Is that a banana (sticker) in your pocket…?
I peeled this little sticker off of a banana and stuck it onto my wallet a couple weeks ago. I was happy to see it.
Whoever designed Chiquita’s “happy face” took advantage of the product’s naturally curved shape to make it look like a smile.
“Maybe it’s time to revisit this topic,” I thought to myself.
I’ve got a lot on my mind, however. Maybe too much. Clearly, I needed to spend some time researching whether there were any other brands making their products smile in this way. The sticker on my wallet was a reminder that eventually paid off.
I found three examples that share some interesting characteristics. All three include a photo (or a realistic illustration) of a smile-resembling food product.
In each case, the designers rely partly on their products’ curved shape, but also on a tagline claiming “happiness” as a product benefit.
Chiquita Bananas, Kraft Macaroni and Cheese, and Herta Frankfurters. These are three food brands whose products smile at us of late.
1. Chiquita’s “Just Smile!” campaign
Armando Testa created the television commercials for Chiquita’s 2015 “Just Smile” campaign.
Chiquita expanded on their smiling banana mouth by adding two stickers for the eyes.
When reproduced on tiny banana stickers, of course, these labels within the label become very small indeed.
Whose design was the banana happy face? I’m not sure. Maybe it was designed “in-house.”
In the nineties they tried to revive the original character in America and at that time I made some alterations to the old design to make it more “contemporary.” I suppose that for that reason they put my name as the creator. I also redesigned the logo character in England but it wasn’t a big deal. It is a gross exaggeration to describe me as the “creator”.
2. Kraft’s “You know you love it” campaign
Landor realized that by bringing these equities to life on-pack and creating a distinct, ownable graphic lockup between Kraft and Macaroni & Cheese, we could strengthen the brand, allowing it to contend more effectively with private label brands and other competitors.
Focusing on the Kraft-owned equities of happiness, smiles, and joy, and aware of the importance of the Kraft name on the label, we created the new Kraft Macaroni & Cheese logo. A bright blue circle strengthens Kraft’s claims on its core colors and a circular holding shape was introduced to lock up the logo—all supported by a noodle-smile.
Sometimes they’ve used the macaroni smile as a logo all by itself, without a tagline.

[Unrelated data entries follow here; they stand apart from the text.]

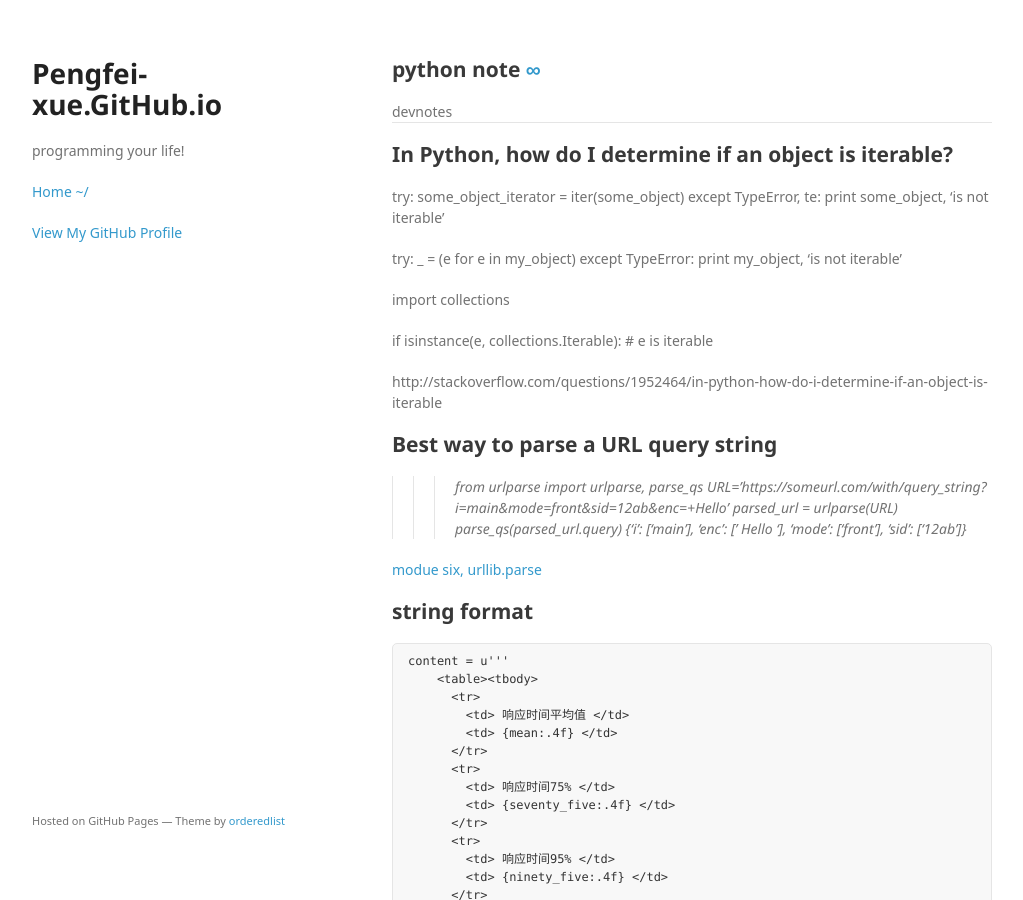
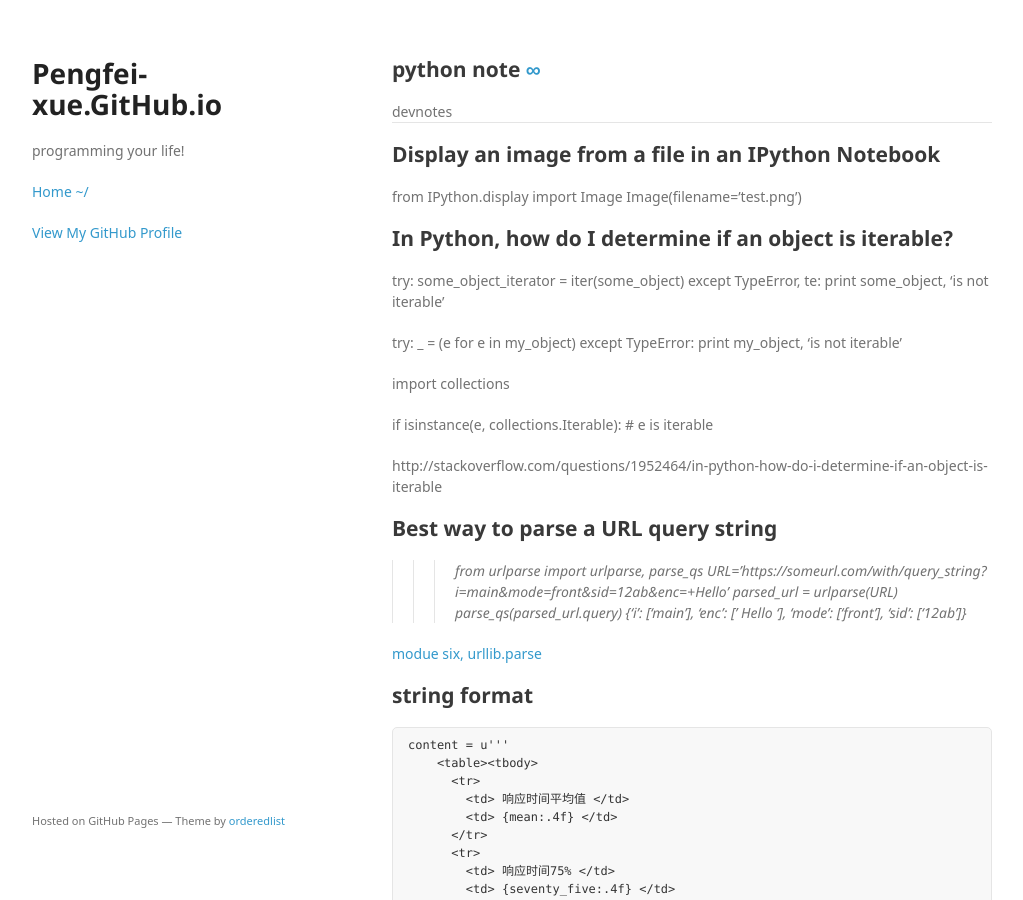
Before and after one commit to pengfei-xue/pengfei-xue.github.io, a Jekyll site: the page built from _posts/devnotes/2017-01-05-python.markdown, in a window 1280 px wide and 900 px high. Shown: the whole window, without its empty margins (128-1151 px from the left). Built offline with Jekyll 4.4.1, drawn with Linux system fonts in a browser that asks for light colours; some web fonts are replaced; comment, search, counter and statistics services are not loaded.

Commit message:
add Display an image from a file in an IPython Notebook

```diff
--- a/_posts/devnotes/2017-01-05-python.markdown
+++ b/_posts/devnotes/2017-01-05-python.markdown
@@ -6,6 +6,12 @@ author: Pengfei.X
 version: 0.1
 categories: [devnotes, ]
 ---
+
+
+## Display an image from a file in an IPython Notebook
+
+  from IPython.display import Image
+  Image(filename='test.png')
 
 
 ## In Python, how do I determine if an object is iterable?
```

Kraft called it “The Smiling Noodle” in various trademark filings. The trademark office did not approve it at first. Initially they sought a disclaimer from Kraft, for this part of the logo. In other words, the smiling noodle part of design would not be protected.
Kraft’s lawyers argued that…
The Smiling Noodle… is inherently distinctive because it is not an illustration of the goods, but rather a whimsical use of a single noodle shown in the upturned position to represent a smile.
… The Smiling Noodle is a suggestive logo design intended to capture and convey the spirit of the product, in this case, happiness, when consumed.
In 2012, the trademark office approved the “Smiling Noodle” as a registered trademark, in its own right.
3. The “Herta Makes a Meal Happy” campaign
…making the product an icon for happy mealtimes by literally making it smile!
Herta’s hot dog smile also includes ketchup punctuation marks at the corners of the ‘mouth’. (To my eyes these serve a similar anatomical role to the arrowhead in Amazon’s smiling logo.)
While the smiling frankfurter appears on Herta’s packaging without other facial features, their website features a happy face with additional features.
Here, as with the other two brands, “happiness” is the core product claim.
See also: Brands Make Ü Happy